▶ Exercise materials:

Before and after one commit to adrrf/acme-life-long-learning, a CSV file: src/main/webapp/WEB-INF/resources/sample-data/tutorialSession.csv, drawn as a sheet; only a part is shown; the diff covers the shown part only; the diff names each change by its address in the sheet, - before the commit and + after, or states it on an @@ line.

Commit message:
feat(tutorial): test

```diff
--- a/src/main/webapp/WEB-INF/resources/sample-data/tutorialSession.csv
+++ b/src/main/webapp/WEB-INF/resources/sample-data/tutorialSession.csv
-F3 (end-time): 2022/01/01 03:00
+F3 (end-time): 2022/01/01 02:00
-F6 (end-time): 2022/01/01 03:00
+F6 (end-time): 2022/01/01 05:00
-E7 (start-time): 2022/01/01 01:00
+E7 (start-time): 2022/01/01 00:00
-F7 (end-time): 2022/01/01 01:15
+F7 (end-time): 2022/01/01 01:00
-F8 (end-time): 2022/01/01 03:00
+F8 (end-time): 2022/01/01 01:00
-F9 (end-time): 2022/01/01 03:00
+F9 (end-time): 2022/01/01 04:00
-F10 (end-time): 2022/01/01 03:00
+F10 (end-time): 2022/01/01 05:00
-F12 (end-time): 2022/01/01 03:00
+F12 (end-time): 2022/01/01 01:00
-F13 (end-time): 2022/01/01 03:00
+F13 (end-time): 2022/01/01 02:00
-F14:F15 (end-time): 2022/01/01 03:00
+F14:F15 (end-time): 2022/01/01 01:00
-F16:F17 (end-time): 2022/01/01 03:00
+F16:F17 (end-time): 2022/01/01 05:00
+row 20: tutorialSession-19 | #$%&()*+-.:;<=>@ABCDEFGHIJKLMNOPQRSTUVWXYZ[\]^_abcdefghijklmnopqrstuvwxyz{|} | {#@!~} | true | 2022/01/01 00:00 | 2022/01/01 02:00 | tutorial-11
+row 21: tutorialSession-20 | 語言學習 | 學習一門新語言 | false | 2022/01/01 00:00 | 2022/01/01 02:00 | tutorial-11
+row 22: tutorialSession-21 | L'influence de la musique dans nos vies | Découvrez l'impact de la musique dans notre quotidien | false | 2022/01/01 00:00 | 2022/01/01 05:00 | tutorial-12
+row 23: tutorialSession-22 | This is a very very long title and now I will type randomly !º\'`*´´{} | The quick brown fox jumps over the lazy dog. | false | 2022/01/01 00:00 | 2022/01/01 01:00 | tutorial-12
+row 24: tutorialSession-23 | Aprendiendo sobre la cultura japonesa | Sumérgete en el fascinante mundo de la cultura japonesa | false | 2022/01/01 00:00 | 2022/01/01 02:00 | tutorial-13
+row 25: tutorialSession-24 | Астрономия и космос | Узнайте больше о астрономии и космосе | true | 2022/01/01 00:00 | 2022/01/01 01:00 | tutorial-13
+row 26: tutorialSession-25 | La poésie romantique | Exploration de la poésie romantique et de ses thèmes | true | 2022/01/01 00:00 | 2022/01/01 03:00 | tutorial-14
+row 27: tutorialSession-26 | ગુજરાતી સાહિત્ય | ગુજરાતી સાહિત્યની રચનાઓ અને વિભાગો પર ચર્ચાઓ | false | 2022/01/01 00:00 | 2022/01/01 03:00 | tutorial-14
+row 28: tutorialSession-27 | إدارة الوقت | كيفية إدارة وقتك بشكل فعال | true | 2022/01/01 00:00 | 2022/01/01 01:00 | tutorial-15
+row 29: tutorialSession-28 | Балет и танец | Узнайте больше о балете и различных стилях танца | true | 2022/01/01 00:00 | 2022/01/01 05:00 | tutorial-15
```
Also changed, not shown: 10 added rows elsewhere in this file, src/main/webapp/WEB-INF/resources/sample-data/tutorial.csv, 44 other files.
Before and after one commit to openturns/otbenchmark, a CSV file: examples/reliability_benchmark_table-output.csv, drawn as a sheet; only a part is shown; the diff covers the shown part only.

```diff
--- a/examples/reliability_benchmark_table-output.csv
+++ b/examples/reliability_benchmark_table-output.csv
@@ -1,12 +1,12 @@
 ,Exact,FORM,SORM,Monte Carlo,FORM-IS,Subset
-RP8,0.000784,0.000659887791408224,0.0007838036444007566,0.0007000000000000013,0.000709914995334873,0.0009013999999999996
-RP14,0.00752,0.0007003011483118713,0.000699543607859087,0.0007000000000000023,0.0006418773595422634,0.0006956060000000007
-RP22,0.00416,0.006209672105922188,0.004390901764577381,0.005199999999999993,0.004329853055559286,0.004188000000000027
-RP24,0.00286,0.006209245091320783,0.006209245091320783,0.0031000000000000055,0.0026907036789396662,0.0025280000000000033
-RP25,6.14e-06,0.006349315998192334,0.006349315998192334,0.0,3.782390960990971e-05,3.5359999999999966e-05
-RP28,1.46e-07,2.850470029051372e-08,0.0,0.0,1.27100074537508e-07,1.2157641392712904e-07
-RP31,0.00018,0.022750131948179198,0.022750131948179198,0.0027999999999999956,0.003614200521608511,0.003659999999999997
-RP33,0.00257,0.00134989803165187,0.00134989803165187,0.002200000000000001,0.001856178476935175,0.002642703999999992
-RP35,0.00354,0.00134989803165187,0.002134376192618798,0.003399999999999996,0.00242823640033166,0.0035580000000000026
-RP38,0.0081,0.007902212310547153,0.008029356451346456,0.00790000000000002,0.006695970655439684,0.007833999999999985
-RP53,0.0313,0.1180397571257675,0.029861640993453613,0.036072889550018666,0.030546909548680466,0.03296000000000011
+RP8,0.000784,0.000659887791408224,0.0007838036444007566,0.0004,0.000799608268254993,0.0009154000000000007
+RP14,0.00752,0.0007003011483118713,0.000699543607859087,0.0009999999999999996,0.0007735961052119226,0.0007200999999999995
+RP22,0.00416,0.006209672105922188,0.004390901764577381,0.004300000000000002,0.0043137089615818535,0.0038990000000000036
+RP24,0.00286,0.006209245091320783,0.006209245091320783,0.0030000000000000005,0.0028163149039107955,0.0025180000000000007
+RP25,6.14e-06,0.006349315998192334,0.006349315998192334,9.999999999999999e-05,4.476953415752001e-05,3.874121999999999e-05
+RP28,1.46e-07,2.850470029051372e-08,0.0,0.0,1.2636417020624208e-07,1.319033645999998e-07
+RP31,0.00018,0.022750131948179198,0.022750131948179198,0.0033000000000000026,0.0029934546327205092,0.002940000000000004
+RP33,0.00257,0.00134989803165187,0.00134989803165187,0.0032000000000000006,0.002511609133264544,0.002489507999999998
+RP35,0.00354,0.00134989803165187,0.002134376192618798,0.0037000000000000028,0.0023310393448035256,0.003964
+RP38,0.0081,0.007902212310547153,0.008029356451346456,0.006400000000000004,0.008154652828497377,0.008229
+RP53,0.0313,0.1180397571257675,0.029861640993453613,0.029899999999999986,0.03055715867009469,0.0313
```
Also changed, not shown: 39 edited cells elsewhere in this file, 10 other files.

▶ What you will do: The expected response is the full set of records, reproduced exactly.

▶ Exercise response:
Before and after one commit to adrrf/acme-life-long-learning, a CSV file: src/main/webapp/WEB-INF/resources/sample-data/tutorialSession.csv, drawn as a sheet; only a part is shown; the diff covers the shown part only; the diff names each change by its address in the sheet, - before the commit and + after, or states it on an @@ line.

Commit message:
feat(tutorial): test

```diff
--- a/src/main/webapp/WEB-INF/resources/sample-data/tutorialSession.csv
+++ b/src/main/webapp/WEB-INF/resources/sample-data/tutorialSession.csv
-F3 (end-time): 2022/01/01 03:00
+F3 (end-time): 2022/01/01 02:00
-F6 (end-time): 2022/01/01 03:00
+F6 (end-time): 2022/01/01 05:00
-E7 (start-time): 2022/01/01 01:00
+E7 (start-time): 2022/01/01 00:00
-F7 (end-time): 2022/01/01 01:15
+F7 (end-time): 2022/01/01 01:00
-F8 (end-time): 2022/01/01 03:00
+F8 (end-time): 2022/01/01 01:00
-F9 (end-time): 2022/01/01 03:00
+F9 (end-time): 2022/01/01 04:00
-F10 (end-time): 2022/01/01 03:00
+F10 (end-time): 2022/01/01 05:00
-F12 (end-time): 2022/01/01 03:00
+F12 (end-time): 2022/01/01 01:00
-F13 (end-time): 2022/01/01 03:00
+F13 (end-time): 2022/01/01 02:00
-F14:F15 (end-time): 2022/01/01 03:00
+F14:F15 (end-time): 2022/01/01 01:00
-F16:F17 (end-time): 2022/01/01 03:00
+F16:F17 (end-time): 2022/01/01 05:00
+row 20: tutorialSession-19 | #$%&()*+-.:;<=>@ABCDEFGHIJKLMNOPQRSTUVWXYZ[\]^_abcdefghijklmnopqrstuvwxyz{|} | {#@!~} | true | 2022/01/01 00:00 | 2022/01/01 02:00 | tutorial-11
+row 21: tutorialSession-20 | 語言學習 | 學習一門新語言 | false | 2022/01/01 00:00 | 2022/01/01 02:00 | tutorial-11
+row 22: tutorialSession-21 | L'influence de la musique dans nos vies | Découvrez l'impact de la musique dans notre quotidien | false | 2022/01/01 00:00 | 2022/01/01 05:00 | tutorial-12
+row 23: tutorialSession-22 | This is a very very long title and now I will type randomly !º\'`*´´{} | The quick brown fox jumps over the lazy dog. | false | 2022/01/01 00:00 | 2022/01/01 01:00 | tutorial-12
+row 24: tutorialSession-23 | Aprendiendo sobre la cultura japonesa | Sumérgete en el fascinante mundo de la cultura japonesa | false | 2022/01/01 00:00 | 2022/01/01 02:00 | tutorial-13
+row 25: tutorialSession-24 | Астрономия и космос | Узнайте больше о астрономии и космосе | true | 2022/01/01 00:00 | 2022/01/01 01:00 | tutorial-13
+row 26: tutorialSession-25 | La poésie romantique | Exploration de la poésie romantique et de ses thèmes | true | 2022/01/01 00:00 | 2022/01/01 03:00 | tutorial-14
+row 27: tutorialSession-26 | ગુજરાતી સાહિત્ય | ગુજરાતી સાહિત્યની રચનાઓ અને વિભાગો પર ચર્ચાઓ | false | 2022/01/01 00:00 | 2022/01/01 03:00 | tutorial-14
+row 28: tutorialSession-27 | إدارة الوقت | كيفية إدارة وقتك بشكل فعال | true | 2022/01/01 00:00 | 2022/01/01 01:00 | tutorial-15
+row 29: tutorialSession-28 | Балет и танец | Узнайте больше о балете и различных стилях танца | true | 2022/01/01 00:00 | 2022/01/01 05:00 | tutorial-15
```
Also changed, not shown: 10 added rows elsewhere in this file, src/main/webapp/WEB-INF/resources/sample-data/tutorial.csv, 44 other files.
Before and after one commit to openturns/otbenchmark, a CSV file: examples/reliability_benchmark_table-output.csv, drawn as a sheet; only a part is shown; the diff covers the shown part only.

```diff
--- a/examples/reliability_benchmark_table-output.csv
+++ b/examples/reliability_benchmark_table-output.csv
@@ -1,12 +1,12 @@
 ,Exact,FORM,SORM,Monte Carlo,FORM-IS,Subset
-RP8,0.000784,0.000659887791408224,0.0007838036444007566,0.0007000000000000013,0.000709914995334873,0.0009013999999999996
-RP14,0.00752,0.0007003011483118713,0.000699543607859087,0.0007000000000000023,0.0006418773595422634,0.0006956060000000007
-RP22,0.00416,0.006209672105922188,0.004390901764577381,0.005199999999999993,0.004329853055559286,0.004188000000000027
-RP24,0.00286,0.006209245091320783,0.006209245091320783,0.0031000000000000055,0.0026907036789396662,0.0025280000000000033
-RP25,6.14e-06,0.006349315998192334,0.006349315998192334,0.0,3.782390960990971e-05,3.5359999999999966e-05
-RP28,1.46e-07,2.850470029051372e-08,0.0,0.0,1.27100074537508e-07,1.2157641392712904e-07
-RP31,0.00018,0.022750131948179198,0.022750131948179198,0.0027999999999999956,0.003614200521608511,0.003659999999999997
-RP33,0.00257,0.00134989803165187,0.00134989803165187,0.002200000000000001,0.001856178476935175,0.002642703999999992
-RP35,0.00354,0.00134989803165187,0.002134376192618798,0.003399999999999996,0.00242823640033166,0.0035580000000000026
-RP38,0.0081,0.007902212310547153,0.008029356451346456,0.00790000000000002,0.006695970655439684,0.007833999999999985
-RP53,0.0313,0.1180397571257675,0.029861640993453613,0.036072889550018666,0.030546909548680466,0.03296000000000011
+RP8,0.000784,0.000659887791408224,0.0007838036444007566,0.0004,0.000799608268254993,0.0009154000000000007
+RP14,0.00752,0.0007003011483118713,0.000699543607859087,0.0009999999999999996,0.0007735961052119226,0.0007200999999999995
+RP22,0.00416,0.006209672105922188,0.004390901764577381,0.004300000000000002,0.0043137089615818535,0.0038990000000000036
+RP24,0.00286,0.006209245091320783,0.006209245091320783,0.0030000000000000005,0.0028163149039107955,0.0025180000000000007
+RP25,6.14e-06,0.006349315998192334,0.006349315998192334,9.999999999999999e-05,4.476953415752001e-05,3.874121999999999e-05
+RP28,1.46e-07,2.850470029051372e-08,0.0,0.0,1.2636417020624208e-07,1.319033645999998e-07
+RP31,0.00018,0.022750131948179198,0.022750131948179198,0.0033000000000000026,0.0029934546327205092,0.002940000000000004
+RP33,0.00257,0.00134989803165187,0.00134989803165187,0.0032000000000000006,0.002511609133264544,0.002489507999999998
+RP35,0.00354,0.00134989803165187,0.002134376192618798,0.0037000000000000028,0.0023310393448035256,0.003964
+RP38,0.0081,0.007902212310547153,0.008029356451346456,0.006400000000000004,0.008154652828497377,0.008229
+RP53,0.0313,0.1180397571257675,0.029861640993453613,0.029899999999999986,0.03055715867009469,0.0313
```
Also changed, not shown: 39 edited cells elsewhere in this file, 10 other files.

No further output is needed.